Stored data
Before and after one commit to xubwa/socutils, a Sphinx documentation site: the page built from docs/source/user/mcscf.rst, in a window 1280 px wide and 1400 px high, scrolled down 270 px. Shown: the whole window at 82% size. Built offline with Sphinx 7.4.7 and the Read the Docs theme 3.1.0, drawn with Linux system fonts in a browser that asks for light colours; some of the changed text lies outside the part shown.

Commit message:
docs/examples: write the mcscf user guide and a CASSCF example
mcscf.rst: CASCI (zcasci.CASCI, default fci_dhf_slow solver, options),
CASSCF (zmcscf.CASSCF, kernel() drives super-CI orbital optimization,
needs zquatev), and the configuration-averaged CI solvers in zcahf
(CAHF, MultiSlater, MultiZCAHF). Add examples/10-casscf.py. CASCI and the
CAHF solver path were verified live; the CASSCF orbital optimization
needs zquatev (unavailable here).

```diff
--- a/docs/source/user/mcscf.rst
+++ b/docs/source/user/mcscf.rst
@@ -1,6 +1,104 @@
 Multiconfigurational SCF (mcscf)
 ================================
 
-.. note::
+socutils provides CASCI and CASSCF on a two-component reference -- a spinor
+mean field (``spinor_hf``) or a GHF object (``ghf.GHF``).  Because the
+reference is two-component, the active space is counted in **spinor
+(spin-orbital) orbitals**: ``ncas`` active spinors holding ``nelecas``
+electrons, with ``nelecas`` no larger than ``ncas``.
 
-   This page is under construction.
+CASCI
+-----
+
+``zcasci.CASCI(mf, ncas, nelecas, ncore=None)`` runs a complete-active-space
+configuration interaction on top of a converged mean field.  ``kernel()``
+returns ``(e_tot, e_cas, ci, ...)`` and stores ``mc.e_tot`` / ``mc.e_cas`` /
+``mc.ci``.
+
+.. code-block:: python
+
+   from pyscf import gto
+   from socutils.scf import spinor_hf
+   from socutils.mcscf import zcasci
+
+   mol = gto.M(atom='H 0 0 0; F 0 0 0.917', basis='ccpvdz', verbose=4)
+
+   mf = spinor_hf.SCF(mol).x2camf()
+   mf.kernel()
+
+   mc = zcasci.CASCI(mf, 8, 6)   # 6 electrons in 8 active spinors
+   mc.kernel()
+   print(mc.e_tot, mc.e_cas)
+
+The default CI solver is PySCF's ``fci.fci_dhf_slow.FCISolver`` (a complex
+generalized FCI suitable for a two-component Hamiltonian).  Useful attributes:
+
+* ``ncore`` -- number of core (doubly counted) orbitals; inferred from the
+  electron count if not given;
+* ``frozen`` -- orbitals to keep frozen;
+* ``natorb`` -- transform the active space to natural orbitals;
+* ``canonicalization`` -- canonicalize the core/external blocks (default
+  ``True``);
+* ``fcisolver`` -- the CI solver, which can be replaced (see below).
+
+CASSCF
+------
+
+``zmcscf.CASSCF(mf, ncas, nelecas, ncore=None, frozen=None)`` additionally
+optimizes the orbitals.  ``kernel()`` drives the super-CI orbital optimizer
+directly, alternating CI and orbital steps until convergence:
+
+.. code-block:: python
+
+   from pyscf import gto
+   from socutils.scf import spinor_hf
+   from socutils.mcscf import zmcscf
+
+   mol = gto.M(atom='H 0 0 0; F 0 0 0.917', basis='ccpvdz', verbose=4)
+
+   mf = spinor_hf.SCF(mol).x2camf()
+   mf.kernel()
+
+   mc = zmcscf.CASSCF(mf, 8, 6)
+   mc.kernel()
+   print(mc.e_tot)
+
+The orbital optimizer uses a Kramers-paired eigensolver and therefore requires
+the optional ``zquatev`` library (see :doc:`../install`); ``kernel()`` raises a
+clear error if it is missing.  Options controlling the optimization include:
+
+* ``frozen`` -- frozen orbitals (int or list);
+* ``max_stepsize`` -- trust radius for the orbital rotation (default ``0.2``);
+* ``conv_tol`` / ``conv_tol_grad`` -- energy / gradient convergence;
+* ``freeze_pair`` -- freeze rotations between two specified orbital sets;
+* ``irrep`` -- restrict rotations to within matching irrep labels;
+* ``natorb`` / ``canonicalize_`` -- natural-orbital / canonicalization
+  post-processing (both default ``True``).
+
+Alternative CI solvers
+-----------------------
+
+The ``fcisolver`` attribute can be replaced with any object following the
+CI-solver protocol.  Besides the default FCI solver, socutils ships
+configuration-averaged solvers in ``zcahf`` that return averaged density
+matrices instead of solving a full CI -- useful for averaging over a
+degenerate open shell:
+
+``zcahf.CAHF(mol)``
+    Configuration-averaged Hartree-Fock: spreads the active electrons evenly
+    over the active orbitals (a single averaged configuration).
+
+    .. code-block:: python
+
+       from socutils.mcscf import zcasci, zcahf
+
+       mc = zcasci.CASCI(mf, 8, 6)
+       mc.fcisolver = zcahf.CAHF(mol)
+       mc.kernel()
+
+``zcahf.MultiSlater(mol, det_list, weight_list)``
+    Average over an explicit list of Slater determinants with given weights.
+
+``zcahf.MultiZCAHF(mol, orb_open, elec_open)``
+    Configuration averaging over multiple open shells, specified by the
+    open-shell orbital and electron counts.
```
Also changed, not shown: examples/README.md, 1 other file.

**What to do:** Repeat all of the data exactly. Include every line.

**Task response:**
Before and after one commit to xubwa/socutils, a Sphinx documentation site: the page built from docs/source/user/mcscf.rst, in a window 1280 px wide and 1400 px high, scrolled down 270 px. Shown: the whole window at 82% size. Built offline with Sphinx 7.4.7 and the Read the Docs theme 3.1.0, drawn with Linux system fonts in a browser that asks for light colours; some of the changed text lies outside the part shown.

Commit message:
docs/examples: write the mcscf user guide and a CASSCF example
mcscf.rst: CASCI (zcasci.CASCI, default fci_dhf_slow solver, options),
CASSCF (zmcscf.CASSCF, kernel() drives super-CI orbital optimization,
needs zquatev), and the configuration-averaged CI solvers in zcahf
(CAHF, MultiSlater, MultiZCAHF). Add examples/10-casscf.py. CASCI and the
CAHF solver path were verified live; the CASSCF orbital optimization
needs zquatev (unavailable here).

```diff
--- a/docs/source/user/mcscf.rst
+++ b/docs/source/user/mcscf.rst
@@ -1,6 +1,104 @@
 Multiconfigurational SCF (mcscf)
 ================================
 
-.. note::
+socutils provides CASCI and CASSCF on a two-component reference -- a spinor
+mean field (``spinor_hf``) or a GHF object (``ghf.GHF``).  Because the
+reference is two-component, the active space is counted in **spinor
+(spin-orbital) orbitals**: ``ncas`` active spinors holding ``nelecas``
+electrons, with ``nelecas`` no larger than ``ncas``.
 
-   This page is under construction.
+CASCI
+-----
+
+``zcasci.CASCI(mf, ncas, nelecas, ncore=None)`` runs a complete-active-space
+configuration interaction on top of a converged mean field.  ``kernel()``
+returns ``(e_tot, e_cas, ci, ...)`` and stores ``mc.e_tot`` / ``mc.e_cas`` /
+``mc.ci``.
+
+.. code-block:: python
+
+   from pyscf import gto
+   from socutils.scf import spinor_hf
+   from socutils.mcscf import zcasci
+
+   mol = gto.M(atom='H 0 0 0; F 0 0 0.917', basis='ccpvdz', verbose=4)
+
+   mf = spinor_hf.SCF(mol).x2camf()
+   mf.kernel()
+
+   mc = zcasci.CASCI(mf, 8, 6)   # 6 electrons in 8 active spinors
+   mc.kernel()
+   print(mc.e_tot, mc.e_cas)
+
+The default CI solver is PySCF's ``fci.fci_dhf_slow.FCISolver`` (a complex
+generalized FCI suitable for a two-component Hamiltonian).  Useful attributes:
+
+* ``ncore`` -- number of core (doubly counted) orbitals; inferred from the
+  electron count if not given;
+* ``frozen`` -- orbitals to keep frozen;
+* ``natorb`` -- transform the active space to natural orbitals;
+* ``canonicalization`` -- canonicalize the core/external blocks (default
+  ``True``);
+* ``fcisolver`` -- the CI solver, which can be replaced (see below).
+
+CASSCF
+------
+
+``zmcscf.CASSCF(mf, ncas, nelecas, ncore=None, frozen=None)`` additionally
+optimizes the orbitals.  ``kernel()`` drives the super-CI orbital optimizer
+directly, alternating CI and orbital steps until convergence:
+
+.. code-block:: python
+
+   from pyscf import gto
+   from socutils.scf import spinor_hf
+   from socutils.mcscf import zmcscf
+
+   mol = gto.M(atom='H 0 0 0; F 0 0 0.917', basis='ccpvdz', verbose=4)
+
+   mf = spinor_hf.SCF(mol).x2camf()
+   mf.kernel()
+
+   mc = zmcscf.CASSCF(mf, 8, 6)
+   mc.kernel()
+   print(mc.e_tot)
+
+The orbital optimizer uses a Kramers-paired eigensolver and therefore requires
+the optional ``zquatev`` library (see :doc:`../install`); ``kernel()`` raises a
+clear error if it is missing.  Options controlling the optimization include:
+
+* ``frozen`` -- frozen orbitals (int or list);
+* ``max_stepsize`` -- trust radius for the orbital rotation (default ``0.2``);
+* ``conv_tol`` / ``conv_tol_grad`` -- energy / gradient convergence;
+* ``freeze_pair`` -- freeze rotations between two specified orbital sets;
+* ``irrep`` -- restrict rotations to within matching irrep labels;
+* ``natorb`` / ``canonicalize_`` -- natural-orbital / canonicalization
+  post-processing (both default ``True``).
+
+Alternative CI solvers
+-----------------------
+
+The ``fcisolver`` attribute can be replaced with any object following the
+CI-solver protocol.  Besides the default FCI solver, socutils ships
+configuration-averaged solvers in ``zcahf`` that return averaged density
+matrices instead of solving a full CI -- useful for averaging over a
+degenerate open shell:
+
+``zcahf.CAHF(mol)``
+    Configuration-averaged Hartree-Fock: spreads the active electrons evenly
+    over the active orbitals (a single averaged configuration).
+
+    .. code-block:: python
+
+       from socutils.mcscf import zcasci, zcahf
+
+       mc = zcasci.CASCI(mf, 8, 6)
+       mc.fcisolver = zcahf.CAHF(mol)
+       mc.kernel()
+
+``zcahf.MultiSlater(mol, det_list, weight_list)``
+    Average over an explicit list of Slater determinants with given weights.
+
+``zcahf.MultiZCAHF(mol, orb_open, elec_open)``
+    Configuration averaging over multiple open shells, specified by the
+    open-shell orbital and electron counts.
```
Also changed, not shown: examples/README.md, 1 other file.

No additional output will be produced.